When I married Jim Gustafson, his brother John Alfred came with the deal. To his family he was Al or Alfred. The rest of the world called him John or Dr. John—a man of all seasons, all names. A Marine (Lt. Colonel), a PhD biology professor at Cortland College, local historian, and the metaphorical pillar of the church. Can’t begin to relate all he did there. One of his great passions came through the founding and development of Lime Hollow Nature Center in Cortland County. A building named for him brought great joy on his 90th birthday.
One of his favorite activities involved reciting poetry on Robert Frost walks. He’d stop at
- stone walls—Something there is that doesn’t like a wall…
- two diverging roads—I took the one less traveled by, and that has made all the difference.
- snowy woods—The woods are lovely, dark and deep, but I have promises to keep, and miles to go before I sleep.
I always wished I could tuck Alfred in my back pocket while exploring woods and fields. What bird is that? I’d ask. Or this flower…or fern…or……..
He loved the Lord, and sibling-couple get-togethers were special times of laughter, shared stories, Bible reading and prayer.
The three sibs entertained assorted crowds with their childhood dishwashing routine, alternating lines from Lewis Carroll’s “The Walrus and the Carpenter”:
‘The time has come,’ the Walrus said,
‘To talk of many things:
Of shoes—and ships—and sealing wax—
Of cabbages—and kings—
And why the sea is boiling hot—
And whether pigs have wings.’
We did talk of many things, with brother Alfred planted deep in my heart. My tears have watered this blog . . . . but I can’t quite forgive him for up and dying in a matter of hours, in full health at age 91. We fully expected he’d outlive us all!

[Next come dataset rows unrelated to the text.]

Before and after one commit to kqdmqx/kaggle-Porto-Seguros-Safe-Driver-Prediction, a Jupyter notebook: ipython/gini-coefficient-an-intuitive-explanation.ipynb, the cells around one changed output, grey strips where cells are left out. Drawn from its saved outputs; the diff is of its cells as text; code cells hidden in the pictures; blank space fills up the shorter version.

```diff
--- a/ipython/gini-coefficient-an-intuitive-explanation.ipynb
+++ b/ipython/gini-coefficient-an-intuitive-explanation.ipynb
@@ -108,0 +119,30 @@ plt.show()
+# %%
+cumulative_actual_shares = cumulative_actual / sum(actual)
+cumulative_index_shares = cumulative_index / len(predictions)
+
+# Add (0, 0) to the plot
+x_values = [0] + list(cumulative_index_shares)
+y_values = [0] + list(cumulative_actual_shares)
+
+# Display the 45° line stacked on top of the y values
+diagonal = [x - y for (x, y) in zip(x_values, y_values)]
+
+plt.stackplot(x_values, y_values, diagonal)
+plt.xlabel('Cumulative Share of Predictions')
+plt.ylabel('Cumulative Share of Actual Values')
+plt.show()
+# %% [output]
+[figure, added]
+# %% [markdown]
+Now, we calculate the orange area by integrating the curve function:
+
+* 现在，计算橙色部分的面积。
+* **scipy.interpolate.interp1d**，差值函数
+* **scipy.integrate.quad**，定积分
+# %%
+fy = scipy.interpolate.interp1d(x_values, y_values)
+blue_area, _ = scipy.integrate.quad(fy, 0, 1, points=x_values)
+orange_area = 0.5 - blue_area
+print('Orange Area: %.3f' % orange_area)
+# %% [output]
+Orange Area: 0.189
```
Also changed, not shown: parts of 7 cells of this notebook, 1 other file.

One day…one day…he’ll give lectures on the fruit trees along the River of Life.
Did you know John Alfred Gustafson? Someday I’ll introduce you. email@example.com